The healthiest Western nations are the newest such as America and Australia but they too are marking time. The American birth rate is better than the European one but not by nearly as much as people think. The decline hasn't hit us as badly as Europe but all that means is give it more time and it will.

The spigot of immigration at the Mexican border is being turned up all the way by a Republican administration, not only in a quest for votes but because America has adopted much of the European socialist infrastructure that requires a constant incoming immigrant population to serve as the newest recruits in the MLM scheme of programs like social security. Corporations caring for nothing but profits outsource all the jobs they can and import Mexican immigrants to do the cheap and dirty labor they can't outsource.

America's industry is a passing dream and if the streets of American cities aren't populated by large hostile Muslim populations, that's only because Europeans have Arab speaking populations next door while we have spanish speaking ones. If Latino gangs proliferate in small towns and millions of illegals march around waving Mexican flags while demanding citizenship, like the Muslims in Europe they're simply playing the part of the Barbarians at the Gate while we do the work of burning Rome.

From America's birth, the country came with a vision of manifest destiny. When that vision was achieved and America dominated the world, a sheepish and small-minded leadership took a look around and began following Europe's path of national suicide. Devoid of a national destiny or a national goal, a nation becomes nothing more than a provider of services, a government the administrator of those services and its population perennially on the dole waiting for a handout. Once upon a time America had a vision of a glorious future, today no one can articulate a glorious vision for America.

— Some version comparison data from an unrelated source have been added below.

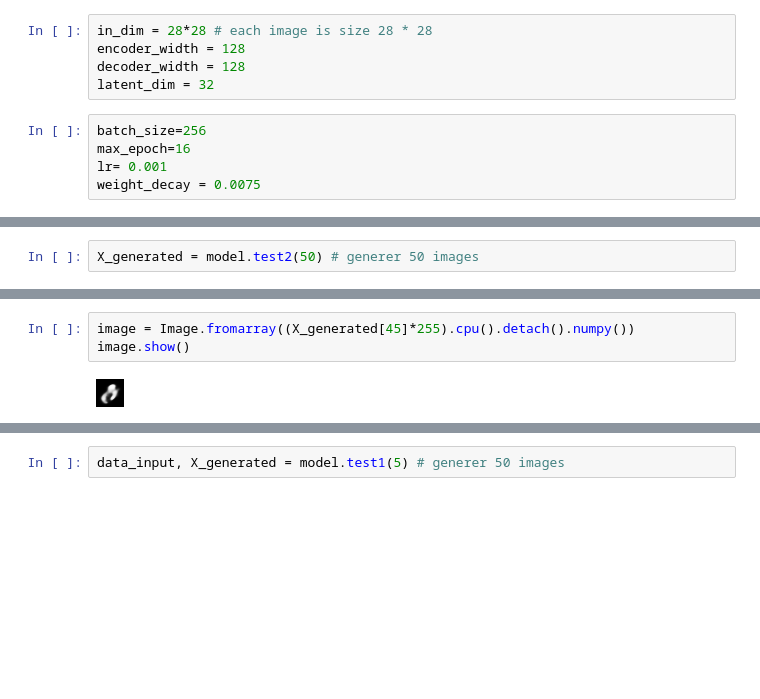
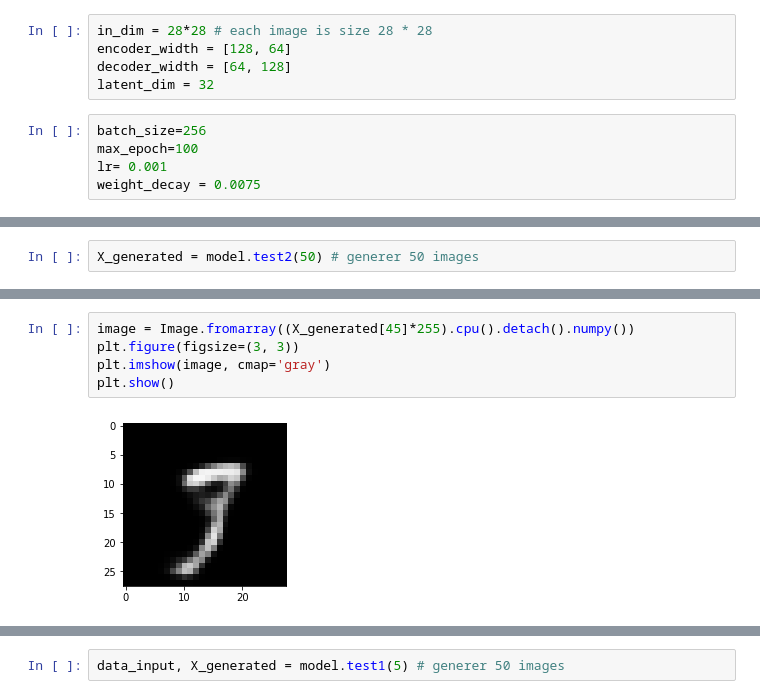
Before and after one commit to ENSP-AI-Mentoring/machine-learning-algorithms, a Jupyter notebook: algorithms_examples/01- VAE.ipynb, the cells around one changed output, grey strips where cells are left out. Drawn from its saved outputs; the diff is of its cells as text; blank space fills up the shorter version.

```diff
--- a/algorithms_examples/01- VAE.ipynb
+++ b/algorithms_examples/01- VAE.ipynb
@@ -92,12 +94,12 @@ You use GPU !
 ## Model configuration
 # %%
 in_dim = 28*28 # each image is size 28 * 28
-encoder_width = 128
-decoder_width = 128
+encoder_width = [128, 64]
+decoder_width = [64, 128]
 latent_dim = 32
 # %%
 batch_size=256
-max_epoch=16
+max_epoch=100
 lr= 0.001
 weight_decay = 0.0075
 # %%
@@ -147,7 +182,9 @@ image.show()
 # %%
 image = Image.fromarray((X_generated[45]*255).cpu().detach().numpy())
-image.show()
+plt.figure(figsize=(3, 3))
+plt.imshow(image, cmap='gray')
+plt.show()
 # %% [output]
-[figure, old version]
+[figure, new version]
 # %%
 image = Image.fromarray((X_generated[4]*255).cpu().detach().numpy())
```
Also changed, not shown: parts of 17 cells of this notebook, 1 other file.
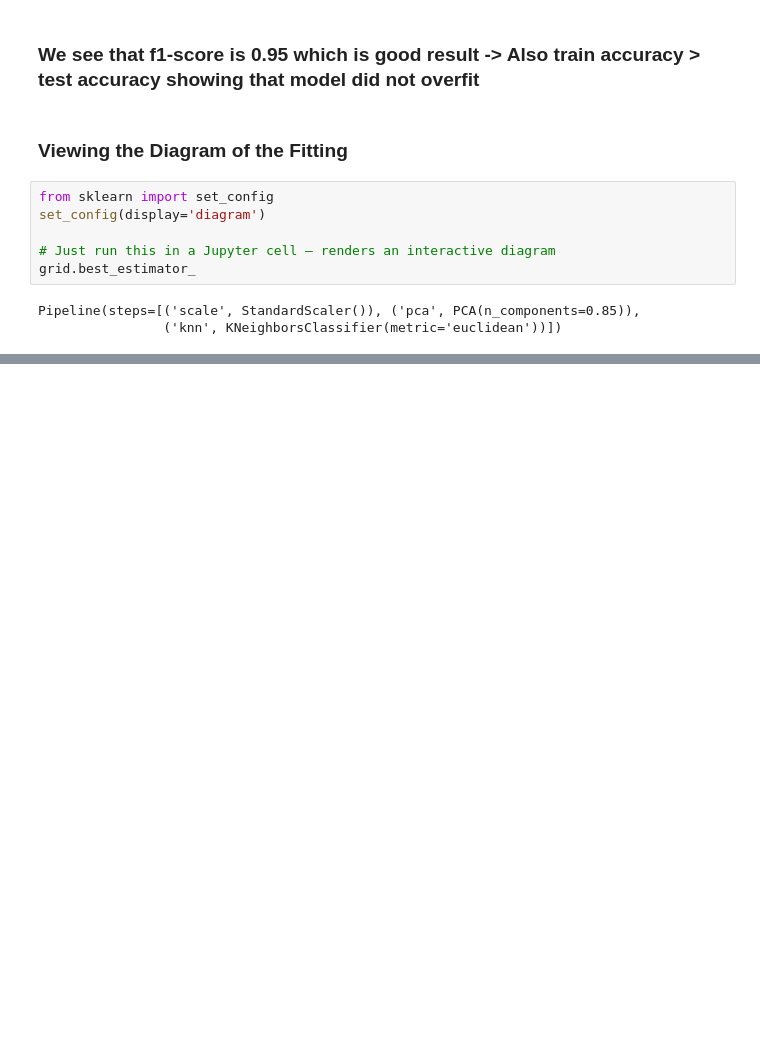
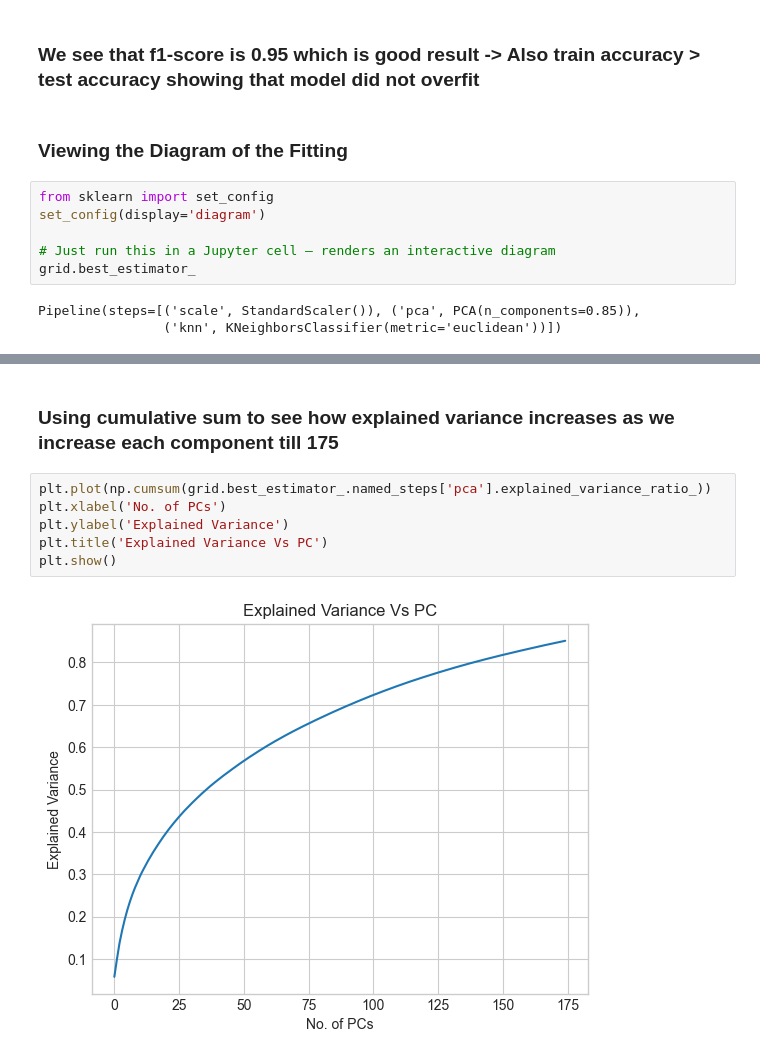
Before and after one commit to PradhumanSoni/Learn_ML, a Jupyter notebook: 14. PCA/pca-digit_recognizer.ipynb, the cells around one changed output, grey strips where cells are left out. Saved outputs shown, nothing was run; the diff lists cells and outputs as text; blank space fills up the shorter version.

```diff
--- a/14. PCA/pca-digit_recognizer.ipynb
+++ b/14. PCA/pca-digit_recognizer.ipynb
@@ -244,0 +277,10 @@ Pipeline(steps=[('scale', StandardScaler()), ('pca', PCA(n_components=0.85)),
+# %% [markdown]
+### Using cumulative sum to see how explained variance increases as we increase each component till 175
+# %%
+plt.plot(np.cumsum(grid.best_estimator_.named_steps['pca'].explained_variance_ratio_))
+plt.xlabel('No. of PCs')
+plt.ylabel('Explained Variance')
+plt.title('Explained Variance Vs PC')
+plt.show()
+# %% [output]
+[figure, added]
```
Also changed, not shown: parts of 2 cells of this notebook.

Liberals prescribe more government programs and less national sovereignty in favor of international cooperation. Conservatives offer up doses of bible thumping and religion in public life. Neither address the simple fact that they have no national vision to offer. Neither the right nor the left is actually offering a vision of a future for America, all they're doing is wrangling over the terms of its dismantling.

Consumerism has instead stepped into the breach of vision promoting the pursuit of happiness living the shopping dream. Credit cards, ecommerce indebt people while a daily parade of gadgets, clothes, snacks and cars come packaged in audio, video, text and image promising that happiness is for sale. Without any overriding national goal or vision, all that remains is satisfying manufactured appetites for the output of the same companies that outsource the labor and push immigration in order to create those products at a profit in the first place.

While corporations tempt and dazzle the public with its products, the government leeches away ever income with new programs creating a bigger and bigger runaway bureaucracy. Governments no longer address problems so much as they bury them in paperwork, budgets and new departments. Even America's military capabilities become subservient to muddled political correctness. Is it any wonder that national pastimes like football and basketball have grown more and more thuggish parraleling Europe's impotent soccer riots.

What will America look like then in a century? It will like be a latin-american country in fact if not in name, little distinguishable from Brazil. As politics become more acrimonious and a large spanish speaking immigrant population pours in without a melting pot to melt into, North America will look like South America. And don't count the Muslims out either. Islamic and Arab influence in Latin America is rising. El Salvador has a Palestinian President. Argentina had a Lebanese one, when in collaboration with the authorities Iran carried out a large scale bombing there. A lot of the Spanish stars this side of the border like Selma Hayek or Shakira are actually the children of Lebanese immigrants.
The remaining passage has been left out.